Local fabric store and sewing studio, Topstitch, advertised a class for making this popular jacket. I couldn't sign up for the class due to travel plans, but I contacted them and purchased the pattern. This pleased me because it's a New Zealand publication and I really wanted a paper pattern, rather than a PDF.
There are many things to love about this pattern:
- the overall lantern shape
- the cool slanted in-seam pockets
- the way the neckline frames the face
- bracelet length sleeves
Since I had waited a while to purchase it, I took my time making it. I read all the 4-star reviews on PatternReview. There are lots of 5-star reviews too, but I find that 4-star reviews often reveal issues more effectively than 5-star reviews.
One of the reviews included a link to a sew-along tutorial here. That was instructive because I could see what the intent was and make changes accordingly.
The instructions included in the Sapporo Coat pattern are cute but sparse. There are many curved seams that benefit from stay-stitching, not mentioned once. In fact, my outer fabric is a very firm wool and stay-stitching was required for smooth curves.
The cut-on in-seam pockets also need stay-stitching at the corners. I wish now that I had added a little interfacing to the pocket opening. Next time.
I also under-stitched at the neckline and the sleeve hems by hand. Because my lining is flush with the edge of the sleeve hem, I also used a Susan Khalje technique for steam pressing. It seems to be mostly working, though I may add some subtle sashiko stitching to make sure nothing rolls.
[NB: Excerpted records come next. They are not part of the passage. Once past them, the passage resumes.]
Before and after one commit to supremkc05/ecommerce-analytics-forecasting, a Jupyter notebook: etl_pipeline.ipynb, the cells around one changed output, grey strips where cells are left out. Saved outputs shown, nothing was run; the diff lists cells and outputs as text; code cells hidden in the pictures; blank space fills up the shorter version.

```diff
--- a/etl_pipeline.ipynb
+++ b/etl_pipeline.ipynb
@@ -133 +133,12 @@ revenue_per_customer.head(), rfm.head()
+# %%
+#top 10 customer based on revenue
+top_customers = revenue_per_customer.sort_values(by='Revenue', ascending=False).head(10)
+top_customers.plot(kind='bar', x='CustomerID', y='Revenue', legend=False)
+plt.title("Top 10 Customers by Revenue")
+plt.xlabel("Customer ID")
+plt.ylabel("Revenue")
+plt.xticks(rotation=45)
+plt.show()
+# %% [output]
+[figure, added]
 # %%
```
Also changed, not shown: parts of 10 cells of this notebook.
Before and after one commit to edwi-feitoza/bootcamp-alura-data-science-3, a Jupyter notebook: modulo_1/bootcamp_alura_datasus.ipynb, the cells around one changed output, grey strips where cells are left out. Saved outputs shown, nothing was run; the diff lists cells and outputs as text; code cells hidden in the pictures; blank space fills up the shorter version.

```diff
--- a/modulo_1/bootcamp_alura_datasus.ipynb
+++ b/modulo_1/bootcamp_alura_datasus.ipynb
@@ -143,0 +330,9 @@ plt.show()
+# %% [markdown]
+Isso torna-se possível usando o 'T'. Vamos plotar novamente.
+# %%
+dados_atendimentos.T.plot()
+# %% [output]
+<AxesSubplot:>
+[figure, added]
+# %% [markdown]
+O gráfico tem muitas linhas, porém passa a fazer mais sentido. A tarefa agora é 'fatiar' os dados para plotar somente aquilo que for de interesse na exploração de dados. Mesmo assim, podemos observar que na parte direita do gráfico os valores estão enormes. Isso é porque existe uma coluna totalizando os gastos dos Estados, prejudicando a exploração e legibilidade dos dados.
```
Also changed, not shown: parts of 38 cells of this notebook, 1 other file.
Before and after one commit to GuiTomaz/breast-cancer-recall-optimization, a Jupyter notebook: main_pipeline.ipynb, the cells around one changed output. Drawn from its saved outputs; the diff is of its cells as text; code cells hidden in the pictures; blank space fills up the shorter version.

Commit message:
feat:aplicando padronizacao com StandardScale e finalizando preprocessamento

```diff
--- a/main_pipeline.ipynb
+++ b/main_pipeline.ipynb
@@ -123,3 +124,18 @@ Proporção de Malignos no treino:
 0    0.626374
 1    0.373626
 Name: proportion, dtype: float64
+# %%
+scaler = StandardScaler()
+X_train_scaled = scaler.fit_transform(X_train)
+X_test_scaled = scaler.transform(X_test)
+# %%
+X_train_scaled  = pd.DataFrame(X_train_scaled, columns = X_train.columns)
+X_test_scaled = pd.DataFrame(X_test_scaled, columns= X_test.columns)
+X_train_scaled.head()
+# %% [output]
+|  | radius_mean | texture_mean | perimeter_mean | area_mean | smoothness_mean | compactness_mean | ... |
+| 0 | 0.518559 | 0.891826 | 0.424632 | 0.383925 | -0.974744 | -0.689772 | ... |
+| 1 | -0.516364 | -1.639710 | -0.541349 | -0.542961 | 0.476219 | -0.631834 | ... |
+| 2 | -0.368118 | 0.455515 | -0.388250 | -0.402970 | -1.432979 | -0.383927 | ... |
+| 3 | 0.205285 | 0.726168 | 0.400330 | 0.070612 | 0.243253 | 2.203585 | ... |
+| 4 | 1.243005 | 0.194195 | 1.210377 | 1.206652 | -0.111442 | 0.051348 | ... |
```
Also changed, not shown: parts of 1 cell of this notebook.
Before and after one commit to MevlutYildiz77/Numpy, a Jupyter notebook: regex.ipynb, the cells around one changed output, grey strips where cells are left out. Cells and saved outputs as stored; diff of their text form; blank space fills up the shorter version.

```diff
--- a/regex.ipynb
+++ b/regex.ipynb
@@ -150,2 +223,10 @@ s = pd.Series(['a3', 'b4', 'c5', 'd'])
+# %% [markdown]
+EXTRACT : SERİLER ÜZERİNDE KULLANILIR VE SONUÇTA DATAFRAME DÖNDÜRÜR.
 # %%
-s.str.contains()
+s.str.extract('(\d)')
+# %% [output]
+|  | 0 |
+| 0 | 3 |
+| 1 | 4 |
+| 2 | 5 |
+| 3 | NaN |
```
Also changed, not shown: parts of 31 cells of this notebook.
This fabric is a remnant purchased from local fabric store, Gail K, several years ago. It is similar to wool crepe. The base is brown wool and there is a thicker black thread woven in creating the look of a subtle pin-stripe. Because of this novelty weave, I thought it would be wise to cut with nap. A close examination of the instructions made clear that their layout was WITHOUT nap. Glad I caught that.
A significant and documented problem is the lining. Oy.
The pattern includes a separate front lining to be attached to cut-on front facings. The back piece is the same for both the outer fabric and the lining. But they are designed so that there is ZERO slack or ease in the lining. That is, you are to cut off all the extra vertical length in the back piece and the front lining piece is woefully short. At least one reviewer noted that her back hem was already starting to curl up.
I added inches to the front and back lining pieces to provide the needed slack for a conventional lining. I also added a center back pleat to the back lining piece.
The pattern calls for using outer fabric for the lining for the sleeves. The method for attaching the lining and outer sleeves together generates a lot of bulk, as can be seen in a number of reviews and pictures on line. I ignored those instructions and constructed my lining in a traditional fashion, mirroring the jacket.
I used many techniques for jacket making learned from Pam Howard. What fun to remember taking a very challenging tailored jacket class from her!
One technique was the slick handling of vertical slack along the lower front hem, as well as bagging the jacket lining, after hand-stitching the hems. I love that technique!
My lining was also from deep stash. I think it was in a mystery bag I purchased from Marcy Tilton during her last Design Outside the Lines workshop in 2013. I was sad to discover that it is polyester. I burn tested it more than once because I really wanted it to be rayon.
It is a polyester satin and so ravels like crazy. But it has wonderful drape and feels silky. And I like the way it looks with this rich brown wool. If it makes me uncomfortable, I'll just take it out and line with rayon or silk. But for now, I'm enjoying the look of the polka dots.